### What the task asks
Scan the material below for the string "changed". Report every line that has it.

### Excerpted records
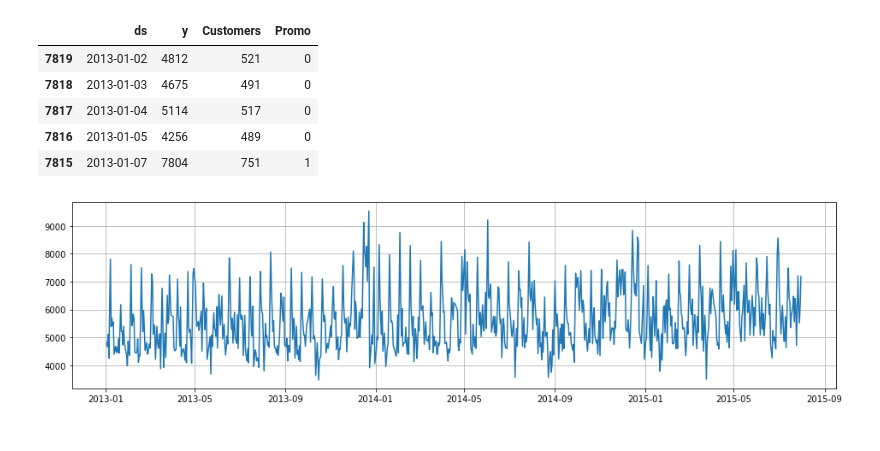
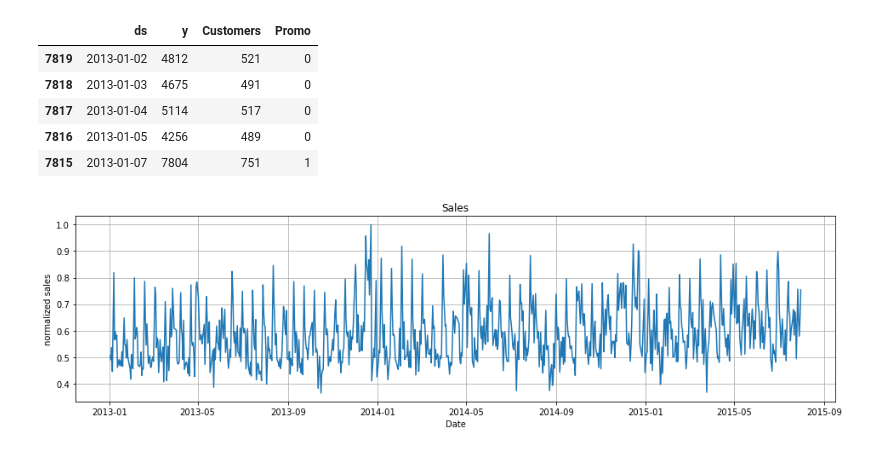
Before and after one commit to Sebastian1981/Time_Series_Sales_Prediction, a Jupyter notebook: ts_sales_prediction_fbneuralprophet.ipynb, the cells around one changed output. Cells and saved outputs as stored; diff of their text form; code cells hidden in the pictures.

```diff
--- a/ts_sales_prediction_fbneuralprophet.ipynb
+++ b/ts_sales_prediction_fbneuralprophet.ipynb
@@ -690,13 +690,21 @@ sales_df.head()
 | 7816 | 2013-01-05 | 4256 | 489 | 0 |
 | 7815 | 2013-01-07 | 7804 | 751 | 1 |
 # %%
+# plot sales
 x = sales_df['ds']
-y = sales_df['y']
+y = sales_df['y'] / sales_df['y'].max()
+promo = sales_df['Promo'] / sales_df['Promo'].max()
+customers = sales_df['Customers'] / sales_df['Customers'].max()
 plt.figure(figsize=(16,4))
+#plt.plot(x, promo)
+#plt.plot(x, customers)
 plt.plot(x, y)
+plt.title('Sales')
+plt.xlabel('Date')
+plt.ylabel('normalized sales')
 plt.grid('on')
 # %% [output]
-[figure, old version]
+[figure, new version]
 # %%
 m = NeuralProphet(
     weekly_seasonality=True,
```
Also changed, not shown: parts of 38 cells of this notebook, 3 other files.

### Written answer
Before and after one commit to Sebastian1981/Time_Series_Sales_Prediction, a Jupyter notebook: ts_sales_prediction_fbneuralprophet.ipynb, the cells around one changed output. Cells and saved outputs as stored; diff of their text form; code cells hidden in the pictures.
Also changed, not shown: parts of 38 cells of this notebook, 3 other files.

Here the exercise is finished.